GOAL OF THE EXERCISE. Only lines with the word "message" belong in the answer; copy them from the records below.
________________
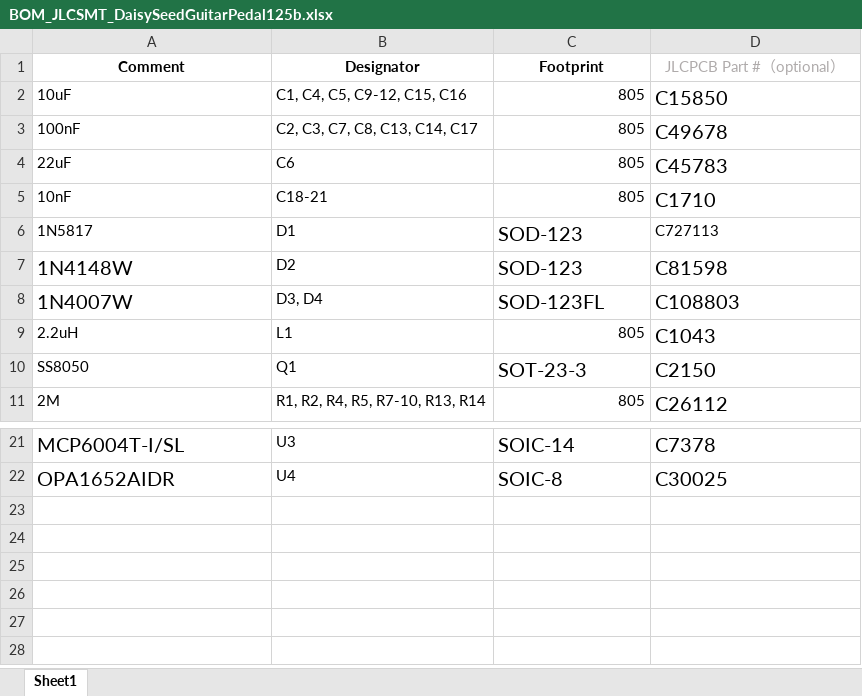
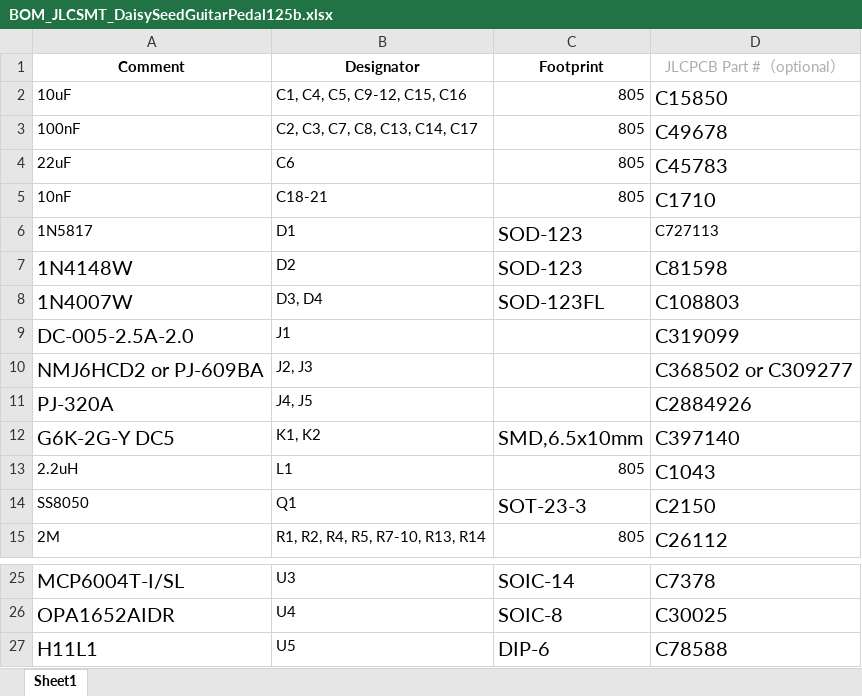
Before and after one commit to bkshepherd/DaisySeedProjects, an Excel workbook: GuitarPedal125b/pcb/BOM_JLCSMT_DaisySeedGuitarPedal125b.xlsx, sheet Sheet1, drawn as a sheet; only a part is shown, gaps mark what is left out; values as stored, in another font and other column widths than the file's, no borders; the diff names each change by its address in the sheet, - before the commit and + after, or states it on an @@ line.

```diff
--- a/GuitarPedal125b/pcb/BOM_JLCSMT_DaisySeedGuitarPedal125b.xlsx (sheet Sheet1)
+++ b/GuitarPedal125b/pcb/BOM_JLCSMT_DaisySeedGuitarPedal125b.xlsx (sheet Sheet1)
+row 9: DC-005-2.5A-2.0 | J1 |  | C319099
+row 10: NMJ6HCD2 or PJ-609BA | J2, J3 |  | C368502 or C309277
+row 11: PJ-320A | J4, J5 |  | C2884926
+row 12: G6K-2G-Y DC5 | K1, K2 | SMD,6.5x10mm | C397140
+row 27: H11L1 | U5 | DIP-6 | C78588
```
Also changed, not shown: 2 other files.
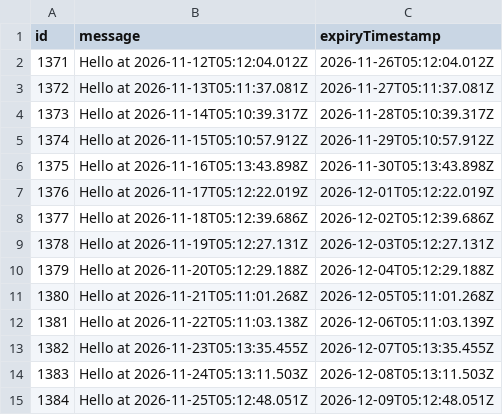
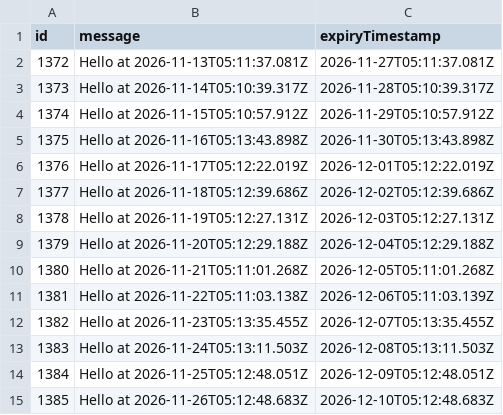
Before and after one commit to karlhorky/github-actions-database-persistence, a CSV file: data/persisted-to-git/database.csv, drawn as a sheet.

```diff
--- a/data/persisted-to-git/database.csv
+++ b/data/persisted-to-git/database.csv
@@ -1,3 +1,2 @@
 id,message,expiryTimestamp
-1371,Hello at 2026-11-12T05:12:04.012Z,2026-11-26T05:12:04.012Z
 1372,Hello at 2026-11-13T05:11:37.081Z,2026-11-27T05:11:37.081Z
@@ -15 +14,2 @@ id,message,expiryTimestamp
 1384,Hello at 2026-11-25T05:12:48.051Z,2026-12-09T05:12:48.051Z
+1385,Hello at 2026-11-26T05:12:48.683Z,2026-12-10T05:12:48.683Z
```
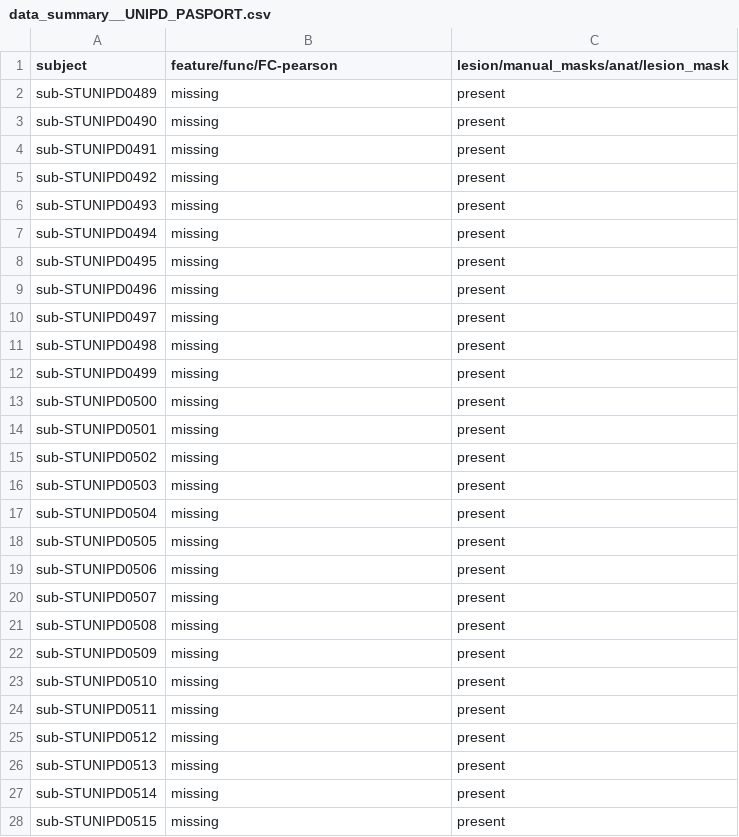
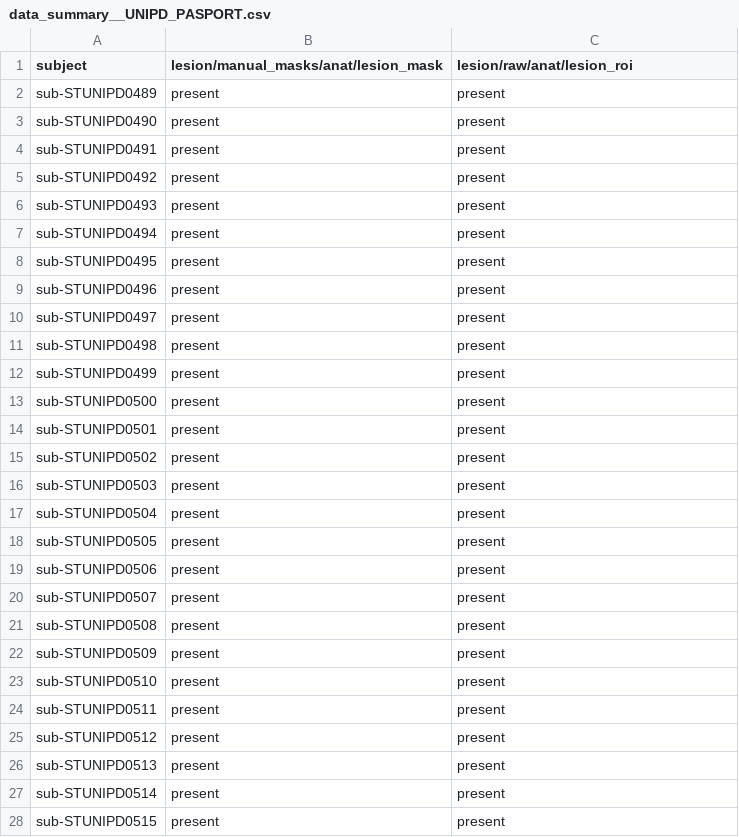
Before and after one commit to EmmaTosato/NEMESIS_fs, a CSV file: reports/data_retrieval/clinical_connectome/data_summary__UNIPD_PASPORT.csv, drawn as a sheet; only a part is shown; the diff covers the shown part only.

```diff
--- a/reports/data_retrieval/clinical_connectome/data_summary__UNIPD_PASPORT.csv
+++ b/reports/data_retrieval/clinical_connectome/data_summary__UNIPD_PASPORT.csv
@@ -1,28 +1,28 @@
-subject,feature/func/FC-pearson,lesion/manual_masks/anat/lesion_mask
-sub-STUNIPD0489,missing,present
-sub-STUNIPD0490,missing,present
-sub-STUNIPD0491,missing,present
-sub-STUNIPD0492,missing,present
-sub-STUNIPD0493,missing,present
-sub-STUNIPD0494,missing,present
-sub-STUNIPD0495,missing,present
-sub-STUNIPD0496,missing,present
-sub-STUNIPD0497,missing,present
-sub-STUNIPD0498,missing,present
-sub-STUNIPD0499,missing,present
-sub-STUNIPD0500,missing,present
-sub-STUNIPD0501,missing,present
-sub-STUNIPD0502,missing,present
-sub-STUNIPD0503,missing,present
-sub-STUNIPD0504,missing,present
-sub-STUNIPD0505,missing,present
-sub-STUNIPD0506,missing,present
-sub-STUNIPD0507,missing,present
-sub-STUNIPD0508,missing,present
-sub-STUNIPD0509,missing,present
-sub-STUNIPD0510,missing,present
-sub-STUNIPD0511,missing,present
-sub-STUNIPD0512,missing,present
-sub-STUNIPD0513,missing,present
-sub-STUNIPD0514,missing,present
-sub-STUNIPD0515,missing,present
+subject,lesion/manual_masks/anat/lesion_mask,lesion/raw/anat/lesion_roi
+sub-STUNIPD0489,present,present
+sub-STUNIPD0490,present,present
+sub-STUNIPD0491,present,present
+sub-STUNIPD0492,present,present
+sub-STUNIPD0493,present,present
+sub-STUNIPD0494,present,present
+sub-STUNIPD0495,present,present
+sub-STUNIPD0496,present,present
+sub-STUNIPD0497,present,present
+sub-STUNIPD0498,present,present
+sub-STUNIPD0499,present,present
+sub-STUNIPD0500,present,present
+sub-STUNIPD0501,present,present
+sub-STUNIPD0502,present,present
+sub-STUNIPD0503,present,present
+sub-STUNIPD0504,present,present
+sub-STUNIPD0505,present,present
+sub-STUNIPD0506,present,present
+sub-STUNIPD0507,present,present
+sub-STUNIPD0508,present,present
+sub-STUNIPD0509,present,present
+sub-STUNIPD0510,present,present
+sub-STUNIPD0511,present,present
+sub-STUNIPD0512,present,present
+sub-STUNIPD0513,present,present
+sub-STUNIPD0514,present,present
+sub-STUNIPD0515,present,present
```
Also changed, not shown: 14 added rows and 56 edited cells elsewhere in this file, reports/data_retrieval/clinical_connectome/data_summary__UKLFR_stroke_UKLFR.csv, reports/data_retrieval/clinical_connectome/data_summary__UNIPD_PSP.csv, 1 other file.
________________
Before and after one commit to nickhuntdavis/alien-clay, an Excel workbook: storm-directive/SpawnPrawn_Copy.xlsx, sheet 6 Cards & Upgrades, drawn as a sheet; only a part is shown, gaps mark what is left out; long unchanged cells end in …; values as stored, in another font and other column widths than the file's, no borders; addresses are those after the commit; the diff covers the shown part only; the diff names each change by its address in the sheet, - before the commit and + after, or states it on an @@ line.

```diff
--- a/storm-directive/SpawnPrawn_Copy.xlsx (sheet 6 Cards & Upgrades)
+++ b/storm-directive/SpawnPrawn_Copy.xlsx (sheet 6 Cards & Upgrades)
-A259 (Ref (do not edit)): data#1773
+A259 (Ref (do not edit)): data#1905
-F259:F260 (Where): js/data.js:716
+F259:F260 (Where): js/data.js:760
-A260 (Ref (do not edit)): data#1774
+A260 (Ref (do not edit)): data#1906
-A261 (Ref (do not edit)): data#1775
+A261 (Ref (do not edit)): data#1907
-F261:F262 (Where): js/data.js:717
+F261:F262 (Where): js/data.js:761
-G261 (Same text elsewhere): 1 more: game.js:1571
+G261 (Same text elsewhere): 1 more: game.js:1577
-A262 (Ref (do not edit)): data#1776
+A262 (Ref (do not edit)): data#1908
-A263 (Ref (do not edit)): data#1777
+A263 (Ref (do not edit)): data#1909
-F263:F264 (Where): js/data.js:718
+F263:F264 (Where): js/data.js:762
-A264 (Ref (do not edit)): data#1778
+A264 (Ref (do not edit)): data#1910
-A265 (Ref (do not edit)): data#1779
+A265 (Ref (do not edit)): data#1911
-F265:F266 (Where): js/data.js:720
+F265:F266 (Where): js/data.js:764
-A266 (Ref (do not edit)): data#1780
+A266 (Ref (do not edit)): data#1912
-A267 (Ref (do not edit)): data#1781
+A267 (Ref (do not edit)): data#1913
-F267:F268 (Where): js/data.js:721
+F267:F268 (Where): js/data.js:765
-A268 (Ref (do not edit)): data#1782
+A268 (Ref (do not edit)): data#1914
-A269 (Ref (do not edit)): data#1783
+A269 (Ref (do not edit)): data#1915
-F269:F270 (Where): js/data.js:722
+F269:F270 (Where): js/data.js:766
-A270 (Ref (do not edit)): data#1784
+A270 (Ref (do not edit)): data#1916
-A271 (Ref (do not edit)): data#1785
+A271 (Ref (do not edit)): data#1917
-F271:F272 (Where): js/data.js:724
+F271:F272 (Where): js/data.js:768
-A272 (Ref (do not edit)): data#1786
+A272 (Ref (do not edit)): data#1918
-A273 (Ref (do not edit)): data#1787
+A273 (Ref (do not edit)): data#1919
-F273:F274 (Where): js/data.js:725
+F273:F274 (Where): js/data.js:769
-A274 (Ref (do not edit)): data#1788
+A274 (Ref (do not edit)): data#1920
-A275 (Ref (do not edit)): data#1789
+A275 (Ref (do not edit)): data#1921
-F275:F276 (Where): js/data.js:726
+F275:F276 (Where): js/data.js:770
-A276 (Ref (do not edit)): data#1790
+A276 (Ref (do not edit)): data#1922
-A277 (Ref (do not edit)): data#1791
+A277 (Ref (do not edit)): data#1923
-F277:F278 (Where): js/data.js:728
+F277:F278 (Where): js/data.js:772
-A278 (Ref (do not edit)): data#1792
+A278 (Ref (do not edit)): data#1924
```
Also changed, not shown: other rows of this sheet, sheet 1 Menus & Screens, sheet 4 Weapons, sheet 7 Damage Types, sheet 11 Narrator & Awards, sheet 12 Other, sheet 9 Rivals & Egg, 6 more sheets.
________________
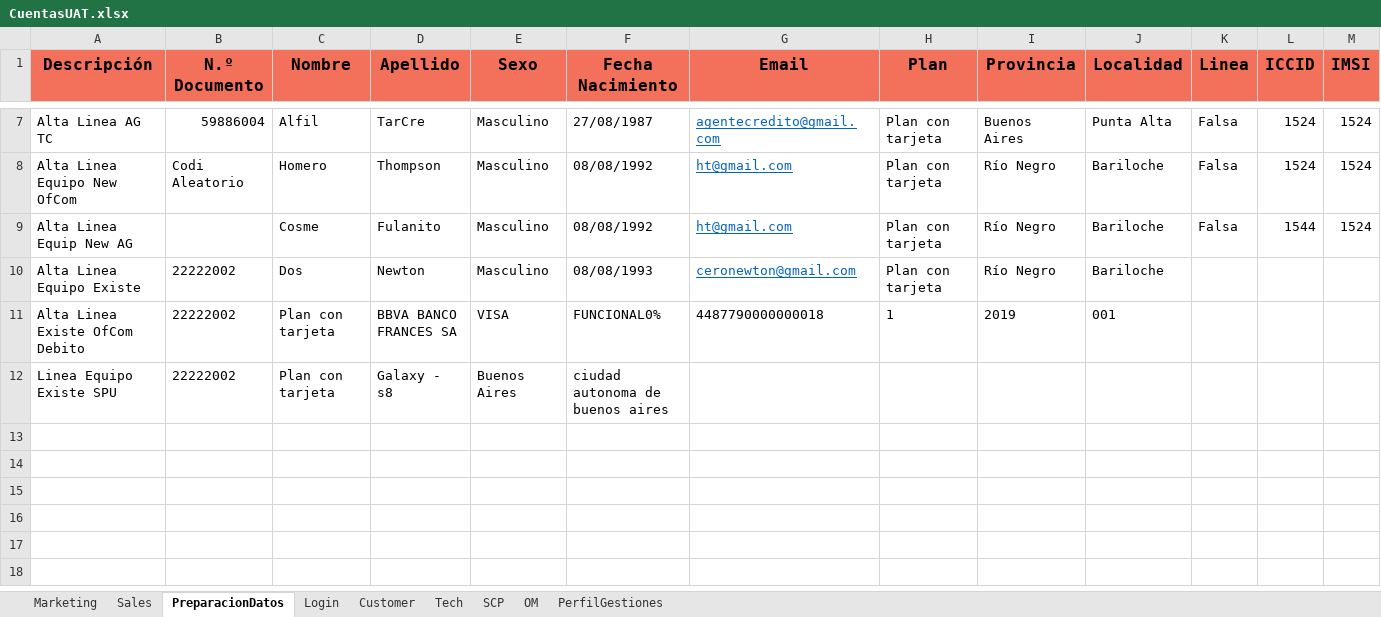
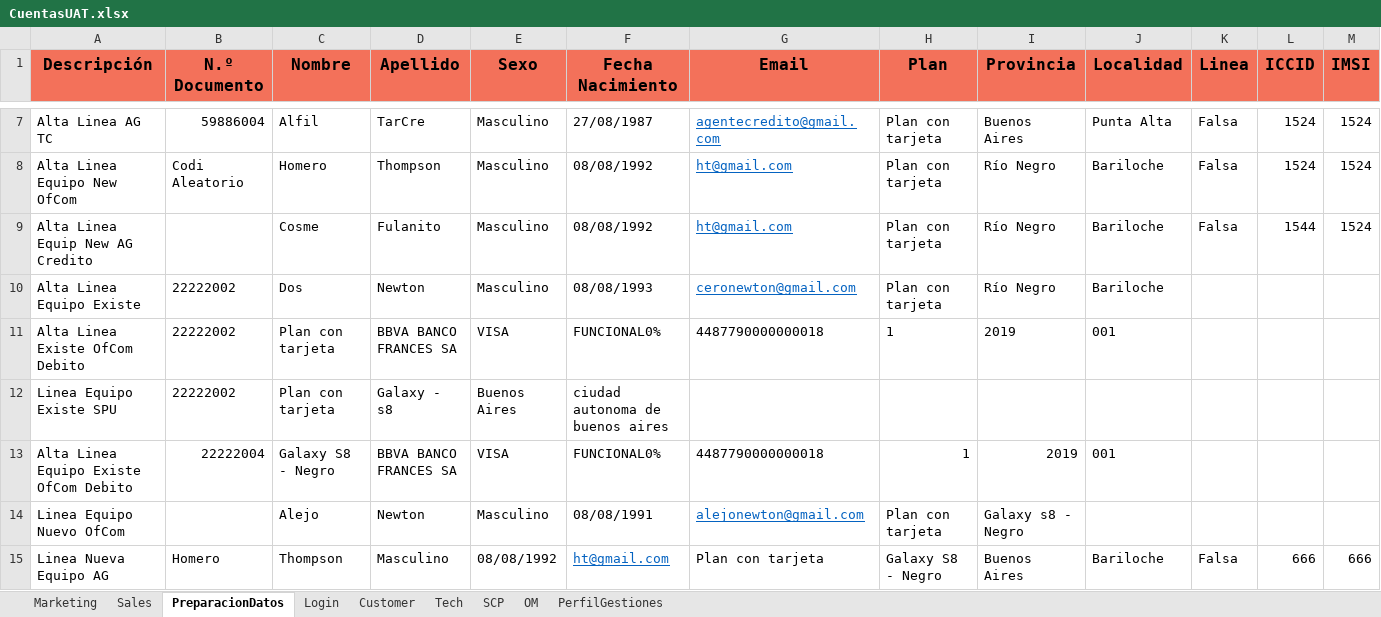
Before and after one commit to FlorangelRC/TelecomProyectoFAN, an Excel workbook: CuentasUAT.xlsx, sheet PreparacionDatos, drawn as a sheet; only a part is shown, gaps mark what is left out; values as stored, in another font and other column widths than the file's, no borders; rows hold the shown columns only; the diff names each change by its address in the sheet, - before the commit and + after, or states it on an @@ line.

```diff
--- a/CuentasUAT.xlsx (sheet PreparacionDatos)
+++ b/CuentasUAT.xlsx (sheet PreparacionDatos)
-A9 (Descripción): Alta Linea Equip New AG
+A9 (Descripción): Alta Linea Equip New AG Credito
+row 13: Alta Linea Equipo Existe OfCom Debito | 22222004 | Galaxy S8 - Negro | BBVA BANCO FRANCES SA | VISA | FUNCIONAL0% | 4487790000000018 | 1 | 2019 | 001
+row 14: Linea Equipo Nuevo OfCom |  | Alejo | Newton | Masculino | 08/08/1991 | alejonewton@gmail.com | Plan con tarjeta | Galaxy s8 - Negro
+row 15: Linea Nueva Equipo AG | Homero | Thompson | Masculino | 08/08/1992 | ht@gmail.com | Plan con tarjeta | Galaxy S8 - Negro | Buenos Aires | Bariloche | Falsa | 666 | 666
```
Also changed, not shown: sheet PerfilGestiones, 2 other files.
________________
WRITTEN RESPONSE.
 id,message,expiryTimestamp
@@ -15 +14,2 @@ id,message,expiryTimestamp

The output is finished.